**Task to complete:** Restate the records in full, so that each line matches the original exactly.

**Available data:**
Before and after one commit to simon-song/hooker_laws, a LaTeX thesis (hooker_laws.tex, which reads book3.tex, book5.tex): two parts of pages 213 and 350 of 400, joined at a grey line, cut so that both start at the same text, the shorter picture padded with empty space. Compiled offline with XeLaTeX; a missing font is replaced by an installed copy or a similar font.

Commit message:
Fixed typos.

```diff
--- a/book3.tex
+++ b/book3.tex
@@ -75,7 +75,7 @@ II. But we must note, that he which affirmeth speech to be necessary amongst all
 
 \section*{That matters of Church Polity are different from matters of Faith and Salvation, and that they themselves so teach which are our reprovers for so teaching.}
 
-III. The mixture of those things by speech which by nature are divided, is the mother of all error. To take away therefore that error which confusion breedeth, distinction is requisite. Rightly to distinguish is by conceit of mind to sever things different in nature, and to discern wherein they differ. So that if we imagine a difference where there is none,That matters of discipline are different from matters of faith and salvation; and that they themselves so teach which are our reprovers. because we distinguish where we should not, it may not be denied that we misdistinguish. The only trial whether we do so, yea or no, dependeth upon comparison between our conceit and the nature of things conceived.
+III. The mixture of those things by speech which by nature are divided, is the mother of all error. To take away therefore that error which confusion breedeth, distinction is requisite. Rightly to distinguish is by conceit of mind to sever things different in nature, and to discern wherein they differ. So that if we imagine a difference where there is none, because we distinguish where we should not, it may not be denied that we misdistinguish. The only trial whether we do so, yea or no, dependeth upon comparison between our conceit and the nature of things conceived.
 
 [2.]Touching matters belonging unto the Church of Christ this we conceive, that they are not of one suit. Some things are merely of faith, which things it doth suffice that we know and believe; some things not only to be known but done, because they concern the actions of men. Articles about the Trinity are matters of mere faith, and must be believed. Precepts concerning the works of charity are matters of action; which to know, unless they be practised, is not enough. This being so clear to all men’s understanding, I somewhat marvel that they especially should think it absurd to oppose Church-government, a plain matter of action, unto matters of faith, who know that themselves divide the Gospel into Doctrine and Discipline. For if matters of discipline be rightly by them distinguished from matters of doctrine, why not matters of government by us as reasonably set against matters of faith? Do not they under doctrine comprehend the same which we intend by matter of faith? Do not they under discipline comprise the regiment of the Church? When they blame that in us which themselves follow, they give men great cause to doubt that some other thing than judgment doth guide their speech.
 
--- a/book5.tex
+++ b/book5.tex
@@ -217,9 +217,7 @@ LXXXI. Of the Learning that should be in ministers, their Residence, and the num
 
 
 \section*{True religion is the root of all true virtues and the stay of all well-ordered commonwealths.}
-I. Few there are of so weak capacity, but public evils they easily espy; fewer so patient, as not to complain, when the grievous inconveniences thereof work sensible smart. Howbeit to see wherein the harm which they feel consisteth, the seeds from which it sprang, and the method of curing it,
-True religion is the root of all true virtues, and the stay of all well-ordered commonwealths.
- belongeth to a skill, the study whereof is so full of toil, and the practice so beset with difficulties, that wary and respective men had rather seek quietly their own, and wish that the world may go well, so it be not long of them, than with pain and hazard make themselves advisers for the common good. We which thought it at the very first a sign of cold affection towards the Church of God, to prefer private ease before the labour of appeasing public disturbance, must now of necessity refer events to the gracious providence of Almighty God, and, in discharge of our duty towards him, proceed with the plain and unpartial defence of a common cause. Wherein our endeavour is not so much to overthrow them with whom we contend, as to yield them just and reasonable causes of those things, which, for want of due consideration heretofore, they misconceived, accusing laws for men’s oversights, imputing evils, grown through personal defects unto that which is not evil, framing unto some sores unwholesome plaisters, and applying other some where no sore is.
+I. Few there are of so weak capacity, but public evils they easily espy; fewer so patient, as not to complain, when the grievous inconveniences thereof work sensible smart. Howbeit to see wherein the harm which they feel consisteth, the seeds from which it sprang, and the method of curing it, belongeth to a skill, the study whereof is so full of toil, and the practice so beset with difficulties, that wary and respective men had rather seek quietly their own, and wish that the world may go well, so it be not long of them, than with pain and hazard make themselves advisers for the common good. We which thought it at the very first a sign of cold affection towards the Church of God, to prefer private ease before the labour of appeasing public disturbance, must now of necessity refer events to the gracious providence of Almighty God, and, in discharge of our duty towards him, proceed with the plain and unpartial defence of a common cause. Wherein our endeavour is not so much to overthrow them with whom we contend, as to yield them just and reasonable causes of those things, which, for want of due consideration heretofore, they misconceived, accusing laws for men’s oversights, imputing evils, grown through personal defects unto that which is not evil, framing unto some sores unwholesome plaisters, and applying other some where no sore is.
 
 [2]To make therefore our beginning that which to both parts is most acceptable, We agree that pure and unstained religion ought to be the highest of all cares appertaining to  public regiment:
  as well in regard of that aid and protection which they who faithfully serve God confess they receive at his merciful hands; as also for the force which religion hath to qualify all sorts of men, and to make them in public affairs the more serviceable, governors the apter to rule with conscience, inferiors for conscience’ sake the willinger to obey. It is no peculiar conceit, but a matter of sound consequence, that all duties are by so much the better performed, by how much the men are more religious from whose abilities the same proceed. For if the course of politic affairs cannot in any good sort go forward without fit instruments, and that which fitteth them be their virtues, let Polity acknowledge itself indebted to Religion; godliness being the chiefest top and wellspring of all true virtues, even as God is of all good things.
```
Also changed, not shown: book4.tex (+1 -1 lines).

**Finished exercise:**
Before and after one commit to simon-song/hooker_laws, a LaTeX thesis (hooker_laws.tex, which reads book3.tex, book5.tex): two parts of pages 213 and 350 of 400, joined at a grey line, cut so that both start at the same text, the shorter picture padded with empty space. Compiled offline with XeLaTeX; a missing font is replaced by an installed copy or a similar font.

Commit message:
Fixed typos.

```diff
--- a/book3.tex
+++ b/book3.tex
@@ -75,7 +75,7 @@ II. But we must note, that he which affirmeth speech to be necessary amongst all
 
 \section*{That matters of Church Polity are different from matters of Faith and Salvation, and that they themselves so teach which are our reprovers for so teaching.}
 
-III. The mixture of those things by speech which by nature are divided, is the mother of all error. To take away therefore that error which confusion breedeth, distinction is requisite. Rightly to distinguish is by conceit of mind to sever things different in nature, and to discern wherein they differ. So that if we imagine a difference where there is none,That matters of discipline are different from matters of faith and salvation; and that they themselves so teach which are our reprovers. because we distinguish where we should not, it may not be denied that we misdistinguish. The only trial whether we do so, yea or no, dependeth upon comparison between our conceit and the nature of things conceived.
+III. The mixture of those things by speech which by nature are divided, is the mother of all error. To take away therefore that error which confusion breedeth, distinction is requisite. Rightly to distinguish is by conceit of mind to sever things different in nature, and to discern wherein they differ. So that if we imagine a difference where there is none, because we distinguish where we should not, it may not be denied that we misdistinguish. The only trial whether we do so, yea or no, dependeth upon comparison between our conceit and the nature of things conceived.
 
 [2.]Touching matters belonging unto the Church of Christ this we conceive, that they are not of one suit. Some things are merely of faith, which things it doth suffice that we know and believe; some things not only to be known but done, because they concern the actions of men. Articles about the Trinity are matters of mere faith, and must be believed. Precepts concerning the works of charity are matters of action; which to know, unless they be practised, is not enough. This being so clear to all men’s understanding, I somewhat marvel that they especially should think it absurd to oppose Church-government, a plain matter of action, unto matters of faith, who know that themselves divide the Gospel into Doctrine and Discipline. For if matters of discipline be rightly by them distinguished from matters of doctrine, why not matters of government by us as reasonably set against matters of faith? Do not they under doctrine comprehend the same which we intend by matter of faith? Do not they under discipline comprise the regiment of the Church? When they blame that in us which themselves follow, they give men great cause to doubt that some other thing than judgment doth guide their speech.
 
--- a/book5.tex
+++ b/book5.tex
@@ -217,9 +217,7 @@ LXXXI. Of the Learning that should be in ministers, their Residence, and the num
 
 
 \section*{True religion is the root of all true virtues and the stay of all well-ordered commonwealths.}
-I. Few there are of so weak capacity, but public evils they easily espy; fewer so patient, as not to complain, when the grievous inconveniences thereof work sensible smart. Howbeit to see wherein the harm which they feel consisteth, the seeds from which it sprang, and the method of curing it,
-True religion is the root of all true virtues, and the stay of all well-ordered commonwealths.
- belongeth to a skill, the study whereof is so full of toil, and the practice so beset with difficulties, that wary and respective men had rather seek quietly their own, and wish that the world may go well, so it be not long of them, than with pain and hazard make themselves advisers for the common good. We which thought it at the very first a sign of cold affection towards the Church of God, to prefer private ease before the labour of appeasing public disturbance, must now of necessity refer events to the gracious providence of Almighty God, and, in discharge of our duty towards him, proceed with the plain and unpartial defence of a common cause. Wherein our endeavour is not so much to overthrow them with whom we contend, as to yield them just and reasonable causes of those things, which, for want of due consideration heretofore, they misconceived, accusing laws for men’s oversights, imputing evils, grown through personal defects unto that which is not evil, framing unto some sores unwholesome plaisters, and applying other some where no sore is.
+I. Few there are of so weak capacity, but public evils they easily espy; fewer so patient, as not to complain, when the grievous inconveniences thereof work sensible smart. Howbeit to see wherein the harm which they feel consisteth, the seeds from which it sprang, and the method of curing it, belongeth to a skill, the study whereof is so full of toil, and the practice so beset with difficulties, that wary and respective men had rather seek quietly their own, and wish that the world may go well, so it be not long of them, than with pain and hazard make themselves advisers for the common good. We which thought it at the very first a sign of cold affection towards the Church of God, to prefer private ease before the labour of appeasing public disturbance, must now of necessity refer events to the gracious providence of Almighty God, and, in discharge of our duty towards him, proceed with the plain and unpartial defence of a common cause. Wherein our endeavour is not so much to overthrow them with whom we contend, as to yield them just and reasonable causes of those things, which, for want of due consideration heretofore, they misconceived, accusing laws for men’s oversights, imputing evils, grown through personal defects unto that which is not evil, framing unto some sores unwholesome plaisters, and applying other some where no sore is.
 
 [2]To make therefore our beginning that which to both parts is most acceptable, We agree that pure and unstained religion ought to be the highest of all cares appertaining to  public regiment:
  as well in regard of that aid and protection which they who faithfully serve God confess they receive at his merciful hands; as also for the force which religion hath to qualify all sorts of men, and to make them in public affairs the more serviceable, governors the apter to rule with conscience, inferiors for conscience’ sake the willinger to obey. It is no peculiar conceit, but a matter of sound consequence, that all duties are by so much the better performed, by how much the men are more religious from whose abilities the same proceed. For if the course of politic affairs cannot in any good sort go forward without fit instruments, and that which fitteth them be their virtues, let Polity acknowledge itself indebted to Religion; godliness being the chiefest top and wellspring of all true virtues, even as God is of all good things.
```
Also changed, not shown: book4.tex (+1 -1 lines).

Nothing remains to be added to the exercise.